======== Exercise input ========
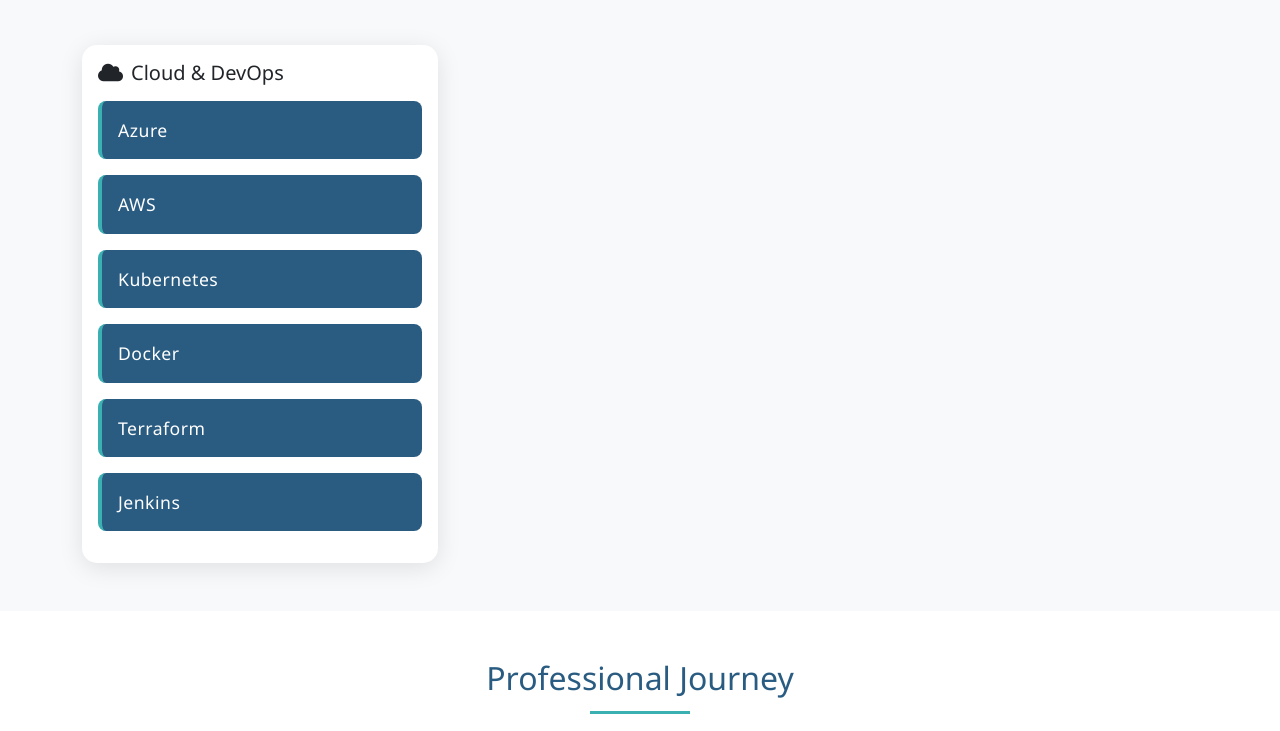
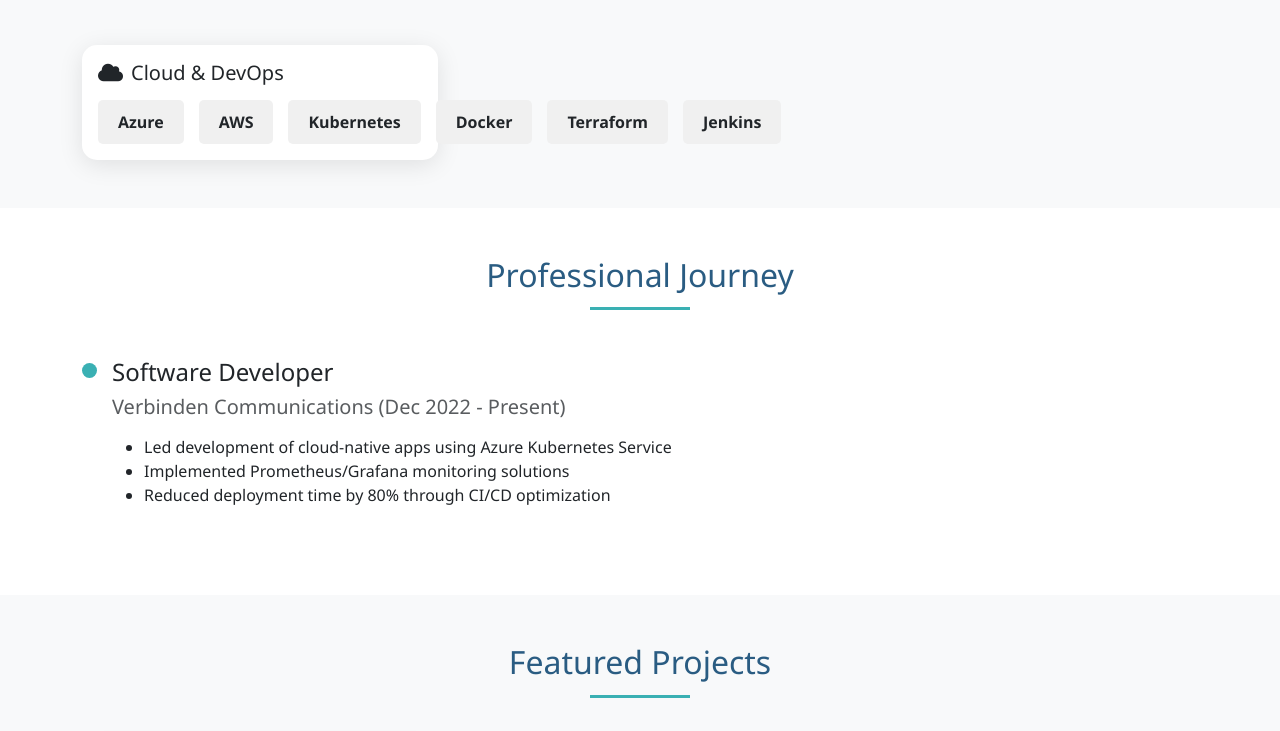
Before and after one commit to manjumh021/resume, a plain HTML site: page index.html in a window 1280 px wide. Shown: the part 577-1308 px from the top of the page. Drawn offline with nearby package versions, Linux system fonts and the light colour scheme.

Commit message:
made skills horizontal

```diff
--- a/index.html
+++ b/index.html
@@ -96,20 +96,17 @@
             border-radius: 15px;
             box-shadow: 0 10px 30px rgba(0, 0, 0, 0.1);
         }
+        .skill-container {
+            display: flex;
+            gap: 15px;
+            margin-top: 15px;
+        }
         .skill-block {
-            background: var(--primary-color);
-            color: white;
-            border-radius: 8px;
-            transition: all 0.3s ease;
-            border-left: 4px solid var(--secondary-color);
-            font-size: 1.1rem;
-            letter-spacing: 0.5px;
-        }
-
-        .skill-block:hover {
-            transform: translateX(10px);
-            box-shadow: 0 4px 15px rgba(0, 0, 0, 0.1);
-            background: linear-gradient(90deg, var(--primary-color), var(--secondary-color));
+            padding: 10px 20px;
+            background-color: #f0f0f0;
+            border-radius: 5px;
+            font-weight: bold;
+            display: inline-block;
         }
     </style>
 </head>
@@ -153,13 +150,13 @@
                     <div class="card h-100 project-card">
                         <div class="card-body">
                             <h5 class="card-title"><i class="fas fa-cloud me-2"></i>Cloud & DevOps</h5>
-                            <div class="mt-3">
-                                <div class="skill-block d-block mb-3 p-3">Azure</div>
-                                <div class="skill-block d-block mb-3 p-3">AWS</div>
-                                <div class="skill-block d-block mb-3 p-3">Kubernetes</div>
-                                <div class="skill-block d-block mb-3 p-3">Docker</div>
-                                <div class="skill-block d-block mb-3 p-3">Terraform</div>
-                                <div class="skill-block d-block mb-3 p-3">Jenkins</div>
+                            <div class="skill-container">
+                                <div class="skill-block">Azure</div>
+                                <div class="skill-block">AWS</div>
+                                <div class="skill-block">Kubernetes</div>
+                                <div class="skill-block">Docker</div>
+                                <div class="skill-block">Terraform</div>
+                                <div class="skill-block">Jenkins</div>
                             </div>
                         </div>
                     </div>
```
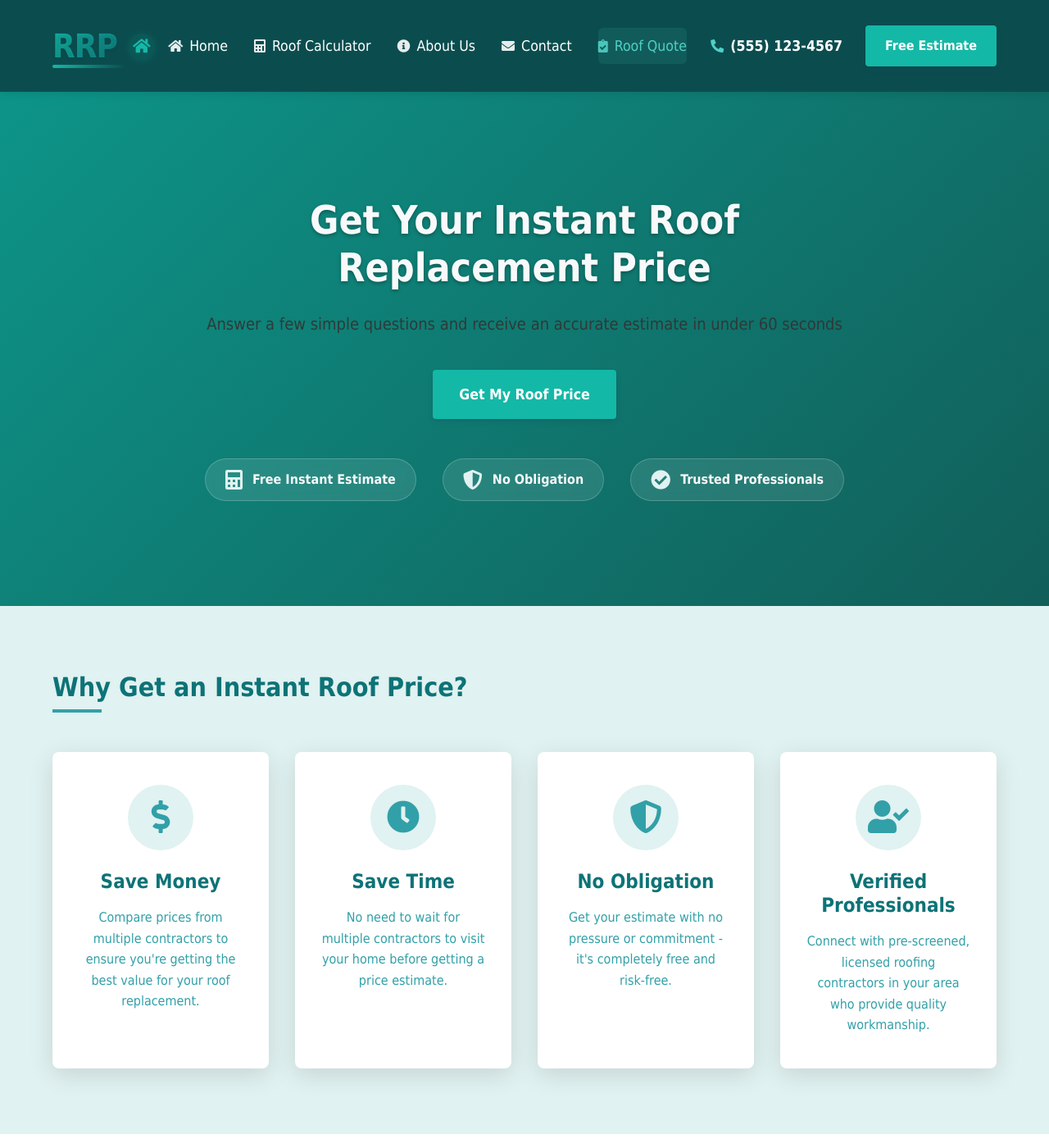
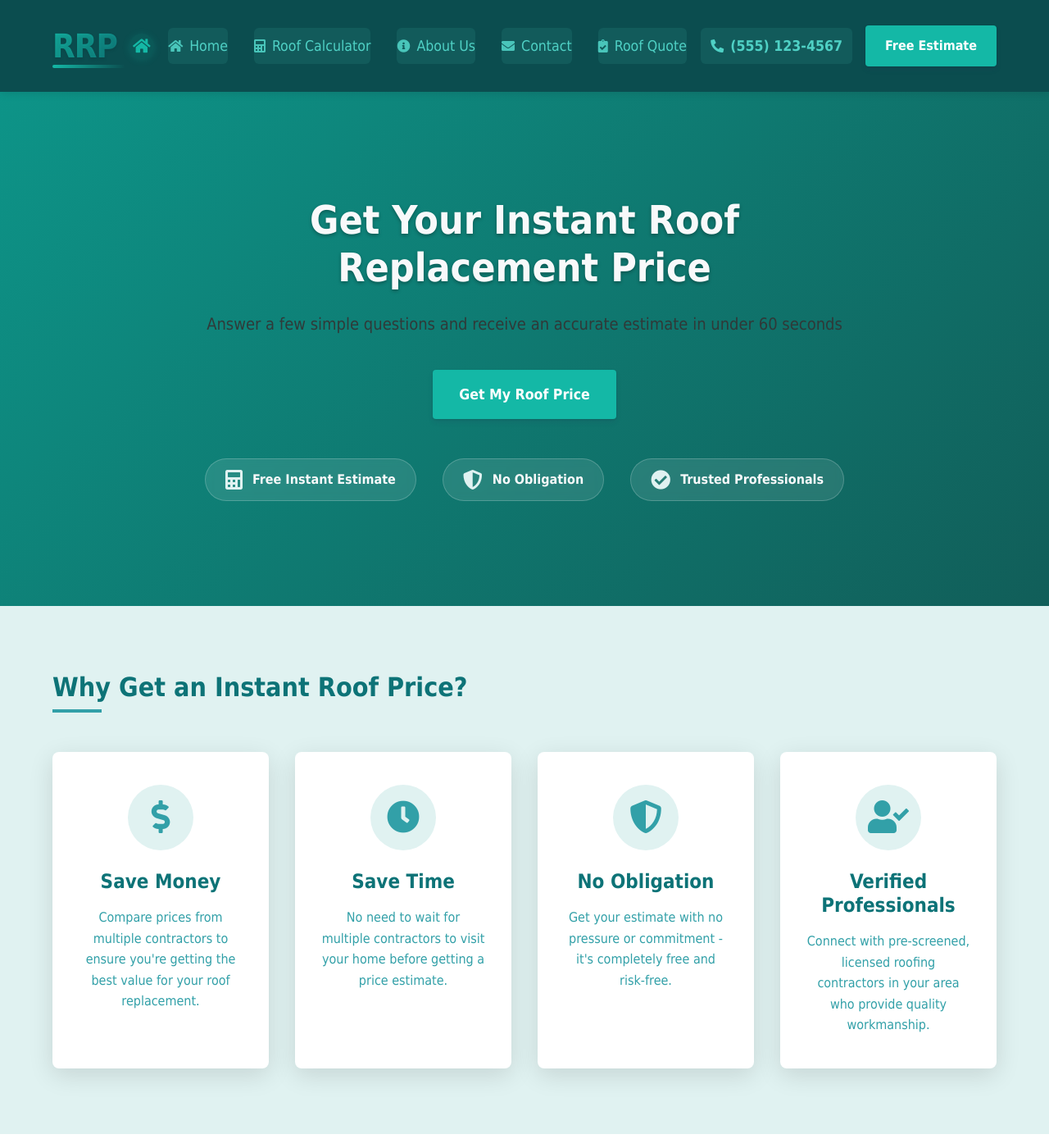
Before and after one commit to tim-amredev/replacement-roof-pa, a Jekyll site: the page built from index.html, in a window 1280 px wide and 1400 px high. Shown: the whole window at 82% size. Built offline with Jekyll 4.4.1, drawn with Linux system fonts in a browser that asks for light colours; some web fonts are replaced.

Commit message:
Update header.html

```diff
--- a/_includes/header.html
+++ b/_includes/header.html
@@ -129,7 +129,7 @@
 }
 
 .nav-link {
-  color: white;
+  color: #4fd1c5 !important;
   text-decoration: none;
   font-weight: 500;
   font-size: 1.1rem;
@@ -139,6 +139,7 @@
   padding: 0.5rem 0.75rem;
   border-radius: 6px;
   transition: all 0.3s ease;
+  background-color: rgba(79, 209, 197, 0.1);
 }
 
 .nav-link i {
@@ -148,26 +149,17 @@
 }
 
 .nav-link:hover {
-  background-color: rgba(255, 255, 255, 0.1);
+  background-color: rgba(79, 209, 197, 0.2);
   transform: translateY(-2px);
-}
-
-.nav-link:hover i {
-  transform: translateY(-1px);
+  color: #4fd1c5 !important;
 }
 
 .quote-link {
-  color: #4fd1c5 !important;
   font-weight: 700;
-  background-color: rgba(79, 209, 197, 0.1);
-}
-
-.quote-link:hover {
-  background-color: rgba(79, 209, 197, 0.2);
 }
 
 .phone-link {
-  color: white;
+  color: #4fd1c5;
   text-decoration: none;
   font-weight: 600;
   font-size: 1.1rem;
@@ -177,6 +169,7 @@
   padding: 0.5rem 0.75rem;
   border-radius: 6px;
   transition: all 0.3s ease;
+  background-color: rgba(79, 209, 197, 0.1);
 }
 
 .phone-link i {
@@ -185,9 +178,9 @@
 }
 
 .phone-link:hover {
-  background-color: rgba(255, 255, 255, 0.1);
+  background-color: rgba(79, 209, 197, 0.2);
   transform: translateY(-2px);
-  color: white;
+  color: #4fd1c5;
 }
 
 @media (max-width: 992px) {
```
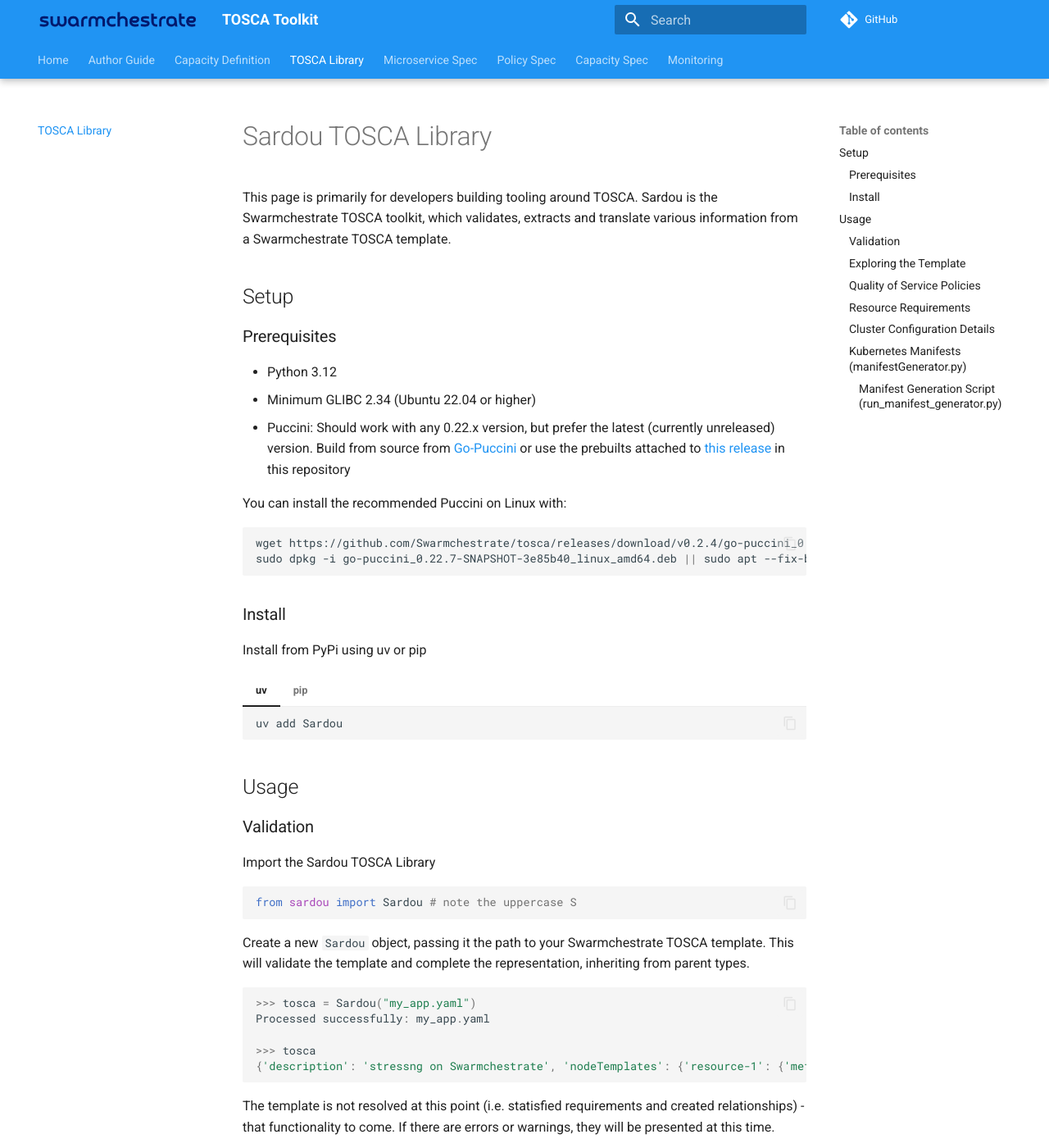
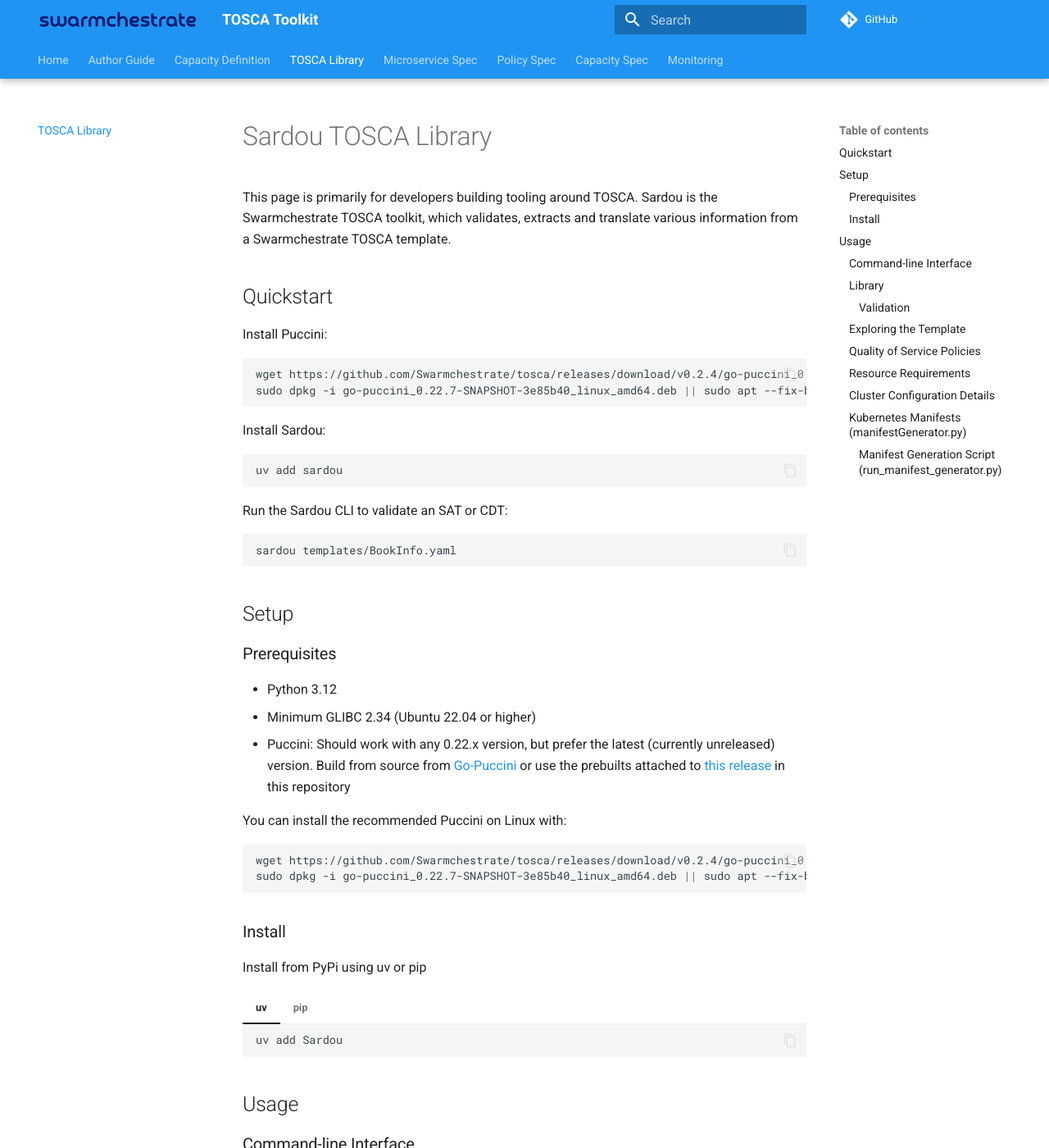
Before and after one commit to Swarmchestrate/tosca, an MkDocs documentation site: the page built from docs/sardou.md, in a window 1280 px wide and 1400 px high. Shown: the whole window at 82% size. Built offline with MkDocs 1.6.1 and Material for MkDocs 9.7.7, drawn with Linux system fonts in a browser that asks for light colours; comment, search, counter and statistics services are not loaded; some of the changed text lies outside the part shown.

Commit message:
docs: add CLI info

````diff
--- a/docs/sardou.md
+++ b/docs/sardou.md
@@ -3,6 +3,27 @@
 This page is primarily for developers building tooling around TOSCA.
 Sardou is the Swarmchestrate TOSCA toolkit, which validates, extracts
 and translate various information from a Swarmchestrate TOSCA template.
+
+## Quickstart
+
+Install Puccini:
+
+```bash
+wget https://github.com/Swarmchestrate/tosca/releases/download/v0.2.4/go-puccini_0.22.7-SNAPSHOT-3e85b40_linux_amd64.deb
+sudo dpkg -i go-puccini_0.22.7-SNAPSHOT-3e85b40_linux_amd64.deb || sudo apt --fix-broken install -y
+```
+
+Install Sardou:
+
+```bash
+uv add sardou
+```
+
+Run the Sardou CLI to validate an SAT or CDT:
+
+```bash
+sardou templates/BookInfo.yaml
+```
 
 ## Setup
 
@@ -37,13 +58,24 @@ Install from PyPi using uv or pip
 
 ## Usage
 
-### Validation
+### Command-line Interface
+
+The Sardou CLI currently only performs validation. Run it against
+any SAT or CDT. If processed succesfully, the template is valid.
+
+```bash
+sardou templates/BookInfo.yaml
+```
+
+### Library
 
 Import the Sardou TOSCA Library
 
 ```python
 from sardou import Sardou # note the uppercase S
 ```
+
+#### Validation
 
 Create a new `Sardou` object, passing it the path to your Swarmchestrate TOSCA template.
 This will validate the template and complete the representation, inheriting from parent
````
========
- Exercise description: Scan the records above, count the lines with "primary" in them, and give only the number.

- Response to the exercise: 2